In conservative terms, it should come as no surprise that the thirteenth game of Roma’s new epoch proved unlucky. In more callously candid terms, the Fiorentina game was an ill disciplined culmination of a torrid few weeks and a fraught campaign that leaves today’s Roma on the verge of unravelling.
As ungrateful as this may sound, Thomas Di Benedetto’s well meaning benevolence has lacked distinct purpose, strategy and structure – yielding uncomfortable unfamiliarity, and a team some distance from melding into a fully functional squad. Through this unfamiliarity, Luis Enrique has been unable to establish his optimum starting XI with players visibly growing frustrated with either being played out of position (Osvaldo) or generally under-performing (Bojan).
To put this theory into some sort of meaningful, on-field context, of Roma’s thirteen Serie A games this campaign, Roma have dominated ball possession in all but two ties – averaging 59% possession in all games to date. Despite this impressive figure, Roma have scored just fifteen goals compared to AC Milan’s twenty-nine, and the Giallorosso defense has been breached almost three times that of Udinese’s – seventeen to the six conceded by the Zebrette.
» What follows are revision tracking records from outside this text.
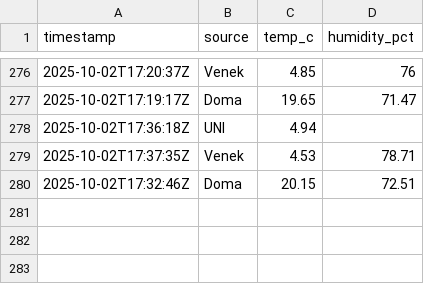
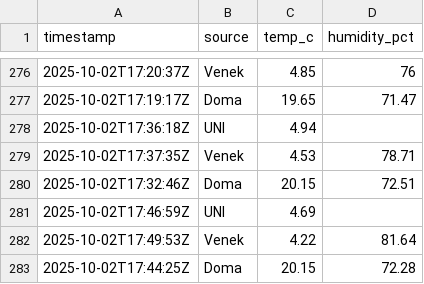
Before and after one commit to rosta70/Teplomer, a CSV file: docs/data/history.csv, drawn as a sheet; only a part is shown, gaps mark what is left out; the diff names each change by its address in the sheet, - before the commit and + after, or states it on an @@ line.

```diff
--- a/docs/data/history.csv
+++ b/docs/data/history.csv
+row 281: 2025-10-02T17:46:59Z | UNI | 4.69
+row 282: 2025-10-02T17:49:53Z | Venek | 4.22 | 81.64
+row 283: 2025-10-02T17:44:25Z | Doma | 20.15 | 72.28
```
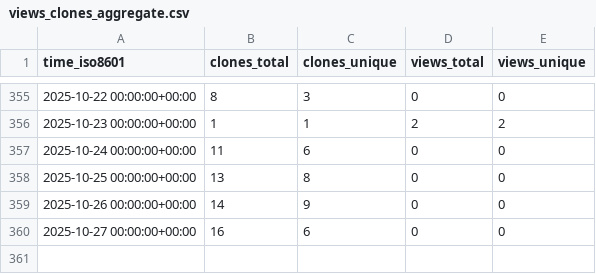
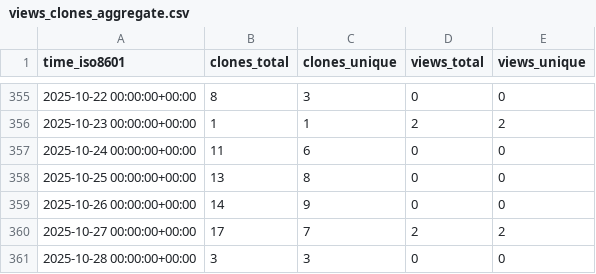
Before and after one commit to legorovers/pirover_simulator, a CSV file: legorovers/pirover_simulator/ghrs-data/views_clones_aggregate.csv, drawn as a sheet; only a part is shown, gaps mark what is left out.

```diff
--- a/legorovers/pirover_simulator/ghrs-data/views_clones_aggregate.csv
+++ b/legorovers/pirover_simulator/ghrs-data/views_clones_aggregate.csv
@@ -359,2 +359,3 @@ time_iso8601,clones_total,clones_unique,views_total,views_unique
 2025-10-26 00:00:00+00:00,14,9,0,0
-2025-10-27 00:00:00+00:00,16,6,0,0
+2025-10-27 00:00:00+00:00,17,7,2,2
+2025-10-28 00:00:00+00:00,3,3,0,0
```
Also changed, not shown: 1 other file.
Some would argue that such ball retention indicates that Roma are functioning well, but instead, this statistic illustrates the reverse, within context of goals for and against. To enjoy dominance of the ball and not convert this into goals or clean-sheets suggests that Roma lose their way in both offensive and defensive thirds. In other words, Roma’s passing game breaks down in critical areas, clearly suggesting there is some way to go before Roma can be considered ‘a team‘ in the truest sense of the word.
In the last two performances we have seen distinct frustrations – and frustrations have a habit of manifesting into something tangible, such as Osvaldo’s contratemps with Lamela and Bojan’s, post red-card anger in Florence. And sadly, both could be considered a direct consequence of the whole, uncertain dynamic of an inexperienced coach coupled with uncertain players.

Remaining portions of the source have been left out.